Majority of Americans now want a national data protection law, report claims

73% of Americans would also pay to ensure their data isn’t sold to third parties

US Capitol Building at sunset

Four out of five Americans have said they want a federal privacy law in place to protect their personal data, according to new research.

An overwhelming majority (73%) also said that they would prefer to pay for online services in order to prevent their data from being sold to third-party marketing agencies.

Privacy management company DataGrail surveyed 2,000 US people aged 18 and above and found that 83% of respondents now demand greater control over how their data is used by businesses and are in support of country-wide data protection legislation.

And 68% of those surveyed expect to have the option to opt-out of having their data passed on to a third-party.

These requests and expectations for more control come as more Americans are concerned that the current controls exerted over their personal data are lacking; for example, 62% of people in the survey continue to receive emails from a company even after they have unsubscribed from such emails.

Furthermore, 82% have concerns about businesses monitoring or collecting data from their phone microphone, laptop webcams, home devices – such as Google Home and Alexa enabled devices – or mobile devices with location-tracking features.

Related Resource

Your guide to overcoming Brexit's data management challenges

Understand Brexit and the data law modifications it may cause

Download now

The findings come just weeks after the introduction of the California Consumer Privacy Act (CCPA), considered to be the United State's answer to the General Data Protection Regulation, only confined to the state of California.

“As people put more of themselves online, they expect to have more control and transparency over their personal information,” said Daniel Barber, CEO and co-founder of DataGrail. “The good news is that businesses are responding. Brands are already making big moves to show their dedication to privacy, and it’s paying off.” 

“Those that proactively update preferences and consent will end up with a more loyal customer-base. However, we still have a lot of education to do. It’s clear people want the regulations. Our research shows that 50% of people would exercise at least one right under the CCPA.”

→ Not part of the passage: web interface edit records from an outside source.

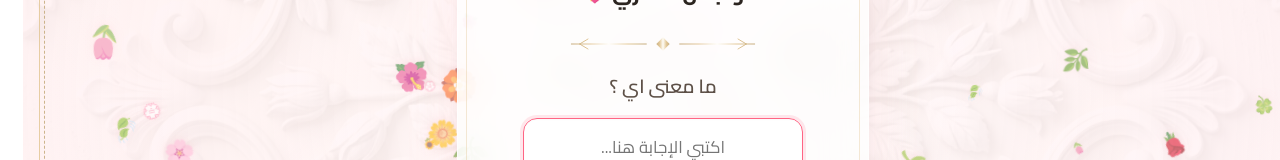
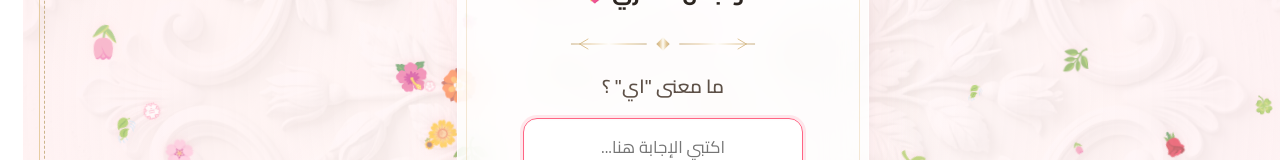
Before and after one commit to wedding15/date, a React (Vite) app: page / in a window 1280 px wide. Both pictures are taken after a click on the button "افتح الرسالة 💌". Shown: the part 304-464 px from the top of the page. Built offline with nearby package versions, Linux system fonts and the light colour scheme; a web font is replaced by a local one.

Commit message:
fix: hide music button on riddle screen and change question text to quotes

```diff
--- a/src/App.tsx
+++ b/src/App.tsx
@@ -272,7 +272,7 @@ export default function App() {
       </div>
 
       {/* Floating Music Controls Button */}
-      {opened && (
+      {riddlePassed && (
         <button
           className={`music-toggle-btn ${isPlaying ? "playing" : ""}`}
           onClick={handlePlayToggle}
@@ -397,7 +397,7 @@ export default function App() {
               <h2 className="main-greeting" style={{ fontSize: "1.3rem" }}>كل عام وأنتِ بخير يا أطيب إنسانة وأجمل أقداري 💖</h2>
               <GoldDivider />
               <p className="main-question" style={{ minHeight: "auto", marginBottom: "8px" }}>
-                ما معنى اي ؟
+                ما معنى "اي" ؟
               </p>
 
               <form onSubmit={checkRiddle} style={{ width: "100%", display: "flex", flexDirection: "column", alignItems: "center", gap: "16px" }}>
```
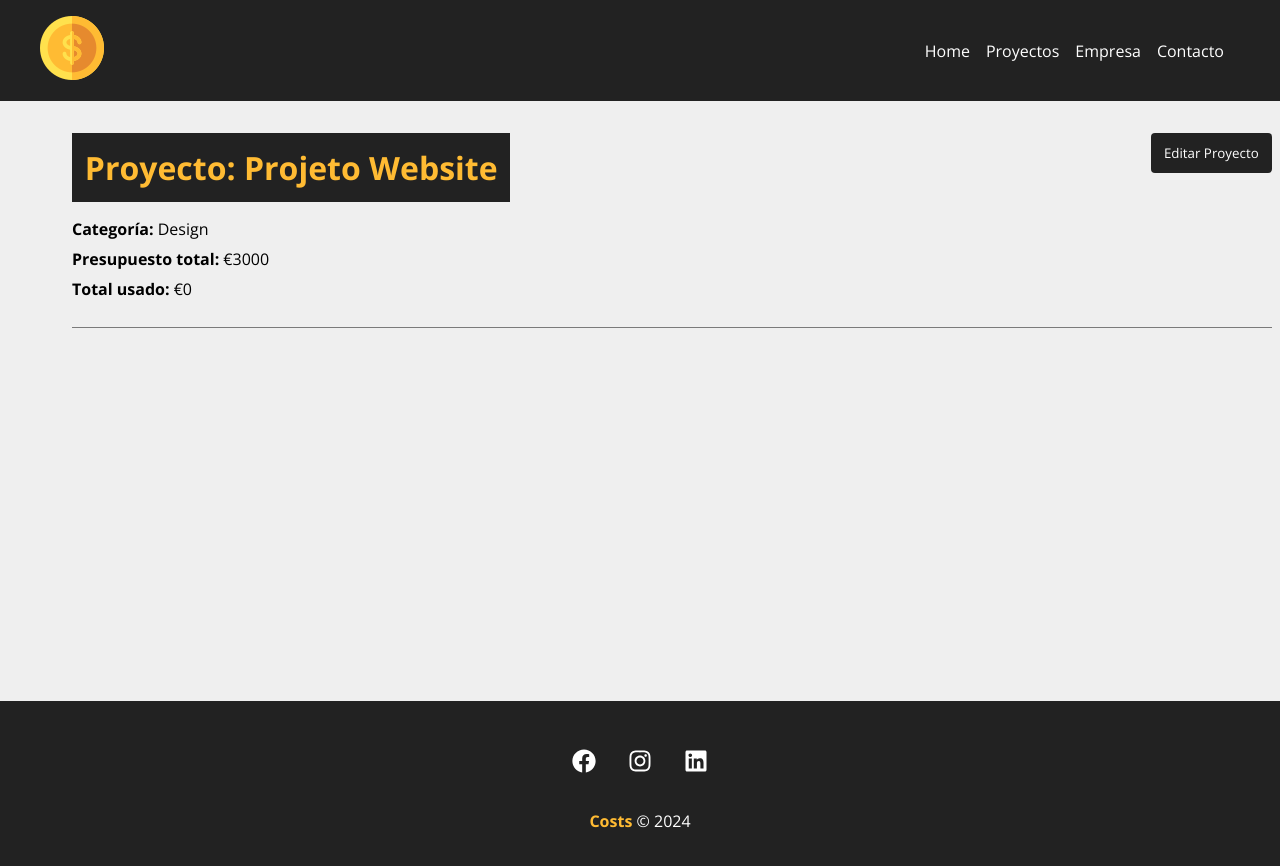
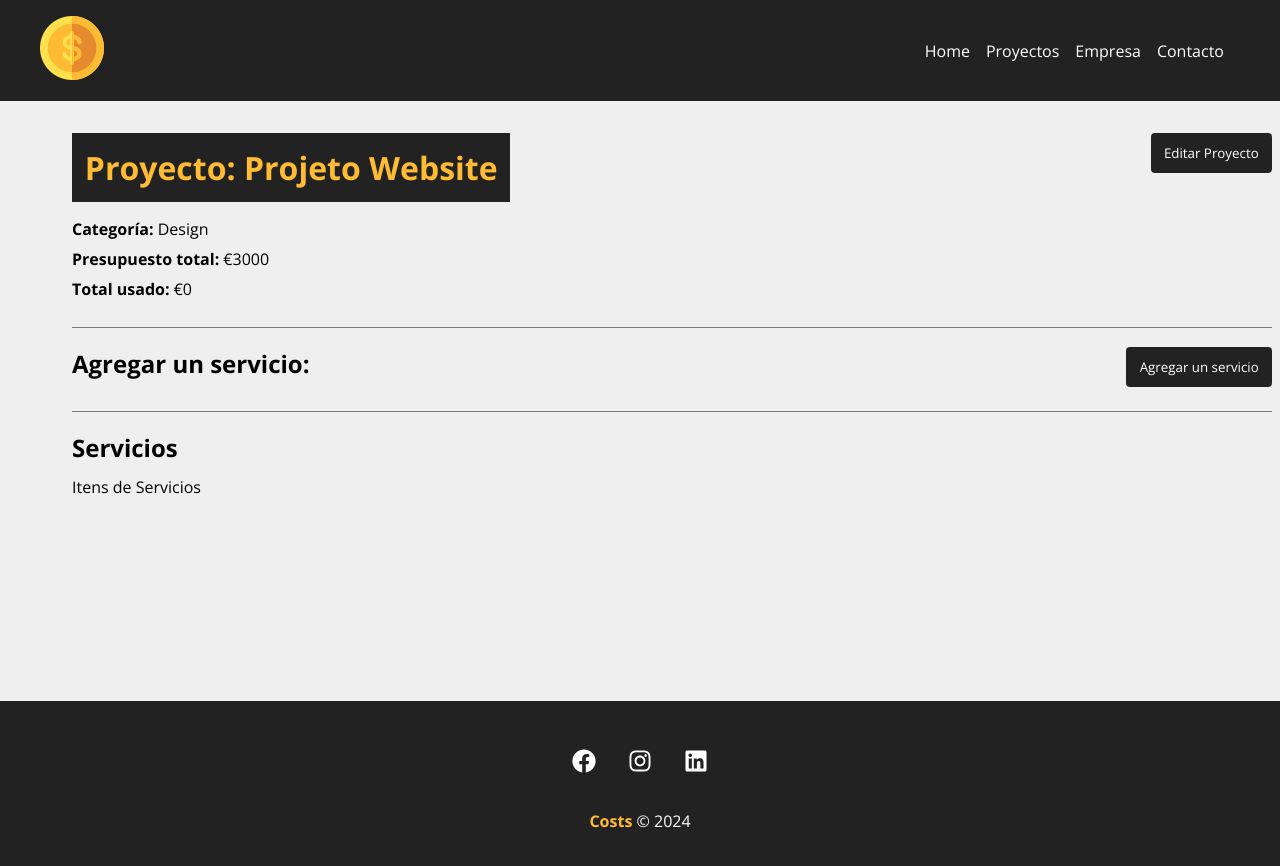
Before and after one commit to YagoCastelao/Proyecto-Costs, a React (Vite) app in the folder costs/: page /project/27e9 in a window 1280 px wide. Shown: the top 866 px of the page. Built offline with nearby package versions, Linux system fonts and the light colour scheme; data requests are answered from the project's data file.

Commit message:
Área de servicio creada

```diff
--- a/costs/src/components/pages/Project.jsx
+++ b/costs/src/components/pages/Project.jsx
@@ -12,6 +12,7 @@ function Project() {
   const { id } = useParams();
   const [project, setProject] = useState([]);
   const [showProjectForm, setShowProjectForm] = useState(false);
+  const [showServiceForm, setShowServiceForm] = useState(false);
   const [message, setMessage] = useState();
   const [type, setType] = useState();
 
@@ -32,6 +33,7 @@ function Project() {
   }, [id]);
 
   function editPost(project) {
+    setMessage('')
     if (project.budget < project.cost) {
       setMessage(
         "¡El presupuesto no puede ser menor que el costo del proyecto!"
@@ -59,6 +61,10 @@ function Project() {
 
   function toggleProjectForm() {
     setShowProjectForm(!showProjectForm);
+  }
+
+  function toggleServiceForm() {
+    setShowServiceForm(!showServiceForm);
   }
 
   return (
@@ -94,6 +100,19 @@ function Project() {
                 </div>
               )}
             </div>
+            <div className={styles.service_form_container}>
+              <h2>Agregar un servicio:</h2>
+              <button className={styles.btn} onClick={toggleServiceForm}>
+                {!showServiceForm ? "Agregar un servicio" : "Cerrar"}
+              </button>
+              <div className={styles.project_info}>
+                {showServiceForm && <div>Formulario de servicio</div>}
+              </div>
+            </div>
+            <h2>Servicios</h2>
+            <Container customClass="start">
+              <p>Itens de Servicios</p>
+            </Container>
           </Container>
         </div>
       ) : (
```
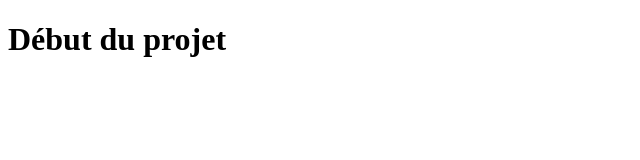
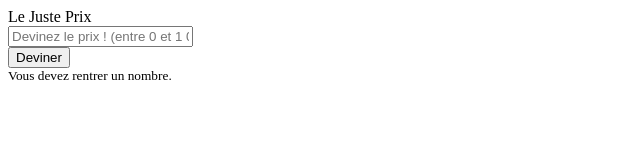
Before and after one commit to Akeops/le_juste_prix, a plain HTML site: page index.html in a window 1280 px wide. Shown: the whole page, without its empty margins (0-640 px from the left). Drawn offline with Linux system fonts and the light colour scheme.

Commit message:
J'ai pris la base des fichiers du cours pour bien commencer le projet

```diff
--- a/index.html
+++ b/index.html
@@ -1,8 +1,33 @@
-<!DOCTYPE html>
-<head>
+<div class="container">
 
-</head>
-<body>
-    <h1>Début du projet</h1>
-    <script src="test.js"></script>
-</body>
+    <div class="row justify-content-center mt-5">
+      <header>
+        Le Juste Prix
+      </header>
+    </div>
+
+    <!-- Formulaire -->
+    <div class="row justify-content-center mt-5 mb-4">
+      <div class="col-lg-8">
+        <div class="bg-light p-5 shadow">
+
+          <form id="formulaire">
+            <div class="row">
+              <div class="col">
+                <input id="prix" class="form-control" placeholder="Devinez le prix ! (entre 0 et 1 000)" />
+              </div>
+              <button type="submit" class="btn btn-primary">Deviner</button>
+            </div>
+            <small class="text-danger">Vous devez rentrer un nombre.</small>
+          </form>
+
+        </div>
+      </div>
+    </div>
+
+    <!-- Instructions -->
+    <div class="row justify-content-center">
+      <div id="instructions" class="col-lg-8"></div>
+    </div>
+
+  </div>
--- /dev/null
+++ b/style.css
@@ -0,0 +1,31 @@
+html, body {
+    background-color: #232020;
+    min-width: 500px;
+  }
+
+  header {
+    color: #ff7315;
+    text-align: center;
+    font-size: 3em;
+  }
+
+  #instructions {
+    color: white;
+  }
+
+  .instruction {
+    padding: 15px;
+    margin: 10px 0;
+  }
+
+  .plus {
+    background-color: #f67280;
+  }
+
+  .moins {
+    background-color: #ffa372;
+  }
+
+  .fini {
+    background-color : #0c9463;
+  }
--- a/test.js
+++ b/test.js
@@ -1 +1,13 @@
-let blabla
+// Etape 1 - Sélectionner nos éléments
+//let input = document.querySelector('input');
+//let bouton = document.querySelector('button');
+
+// Etape 2 - Cacher l'erreur
+
+// Etape 3 - Générer un nombre aléatoire
+
+// Etape 4 - Vérifier que l'utilisateur donne bien un nombre
+
+// Etape 5 - Agir à l'envoi du formulaire
+
+// Etape 6 - Créer la fonction vérifier
```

DataGrail’s survey revealed that if US citizens were all granted the data protection afforded by the CCPA, then 65% of them would want to know what information a business is collecting from them, as well as have access to it. And 49% would like to have the right to delete such personal data a business might hold pertaining to them.

There’s a commercial incentive for businesses to adopt more privacy-centric practices when it comes to customer data. According to DataGrail, US citizens are willing to take their money elsewhere and abandon their shopping preferences if their private data isn’t protected by the companies they are dealing with. More than three-quarters of those surveyed would be willing to pay in exchange for better privacy protections and to not have adverts shown to them, for example.

All this is indicative of a growing interest people are taking in their data privacy, with data-sharing malpractices such as the Cambridge Analytica Facebook data scandal, and major data leaks, bringing the data collection practices online business carry out into the spotlight.

Featured Resources

How virtual desktop infrastructure enables digital transformation

Challenges and benefits of VDI

Free download

The Okta digital trust index

Exploring the human edge of trust

Free download

Optimising workload placement in your hybrid cloud

Deliver increased IT agility with the cloud

Free Download

Modernise endpoint protection and leave your legacy challenges behind

The risk of keeping your legacy endpoint security tools

Download now

Recommended

Federal Reserve warns foreign centralised digital currencies could decrease global use of dollar
digital currency

Federal Reserve warns foreign centralised digital currencies could decrease global use of dollar

21 Jan 2022
Singapore and Madrid named biggest movers in latest data centre rankings
data centres

Singapore and Madrid named biggest movers in latest data centre rankings

20 Jan 2022
US airlines warn of “catastrophic” crisis days before 5G rollout
5G

US airlines warn of “catastrophic” crisis days before 5G rollout

18 Jan 2022
US delays 5G rollout over aviation safety concerns
5G

US delays 5G rollout over aviation safety concerns

4 Jan 2022

Most Popular

Sony pulls out of MWC 2022
Business operations

Sony pulls out of MWC 2022

14 Jan 2022
How to boot Windows 11 in Safe Mode
Microsoft Windows

How to boot Windows 11 in Safe Mode

6 Jan 2022
Dell XPS 15 (2021) review: The best just got better
Laptops

Dell XPS 15 (2021) review: The best just got better

14 Jan 2022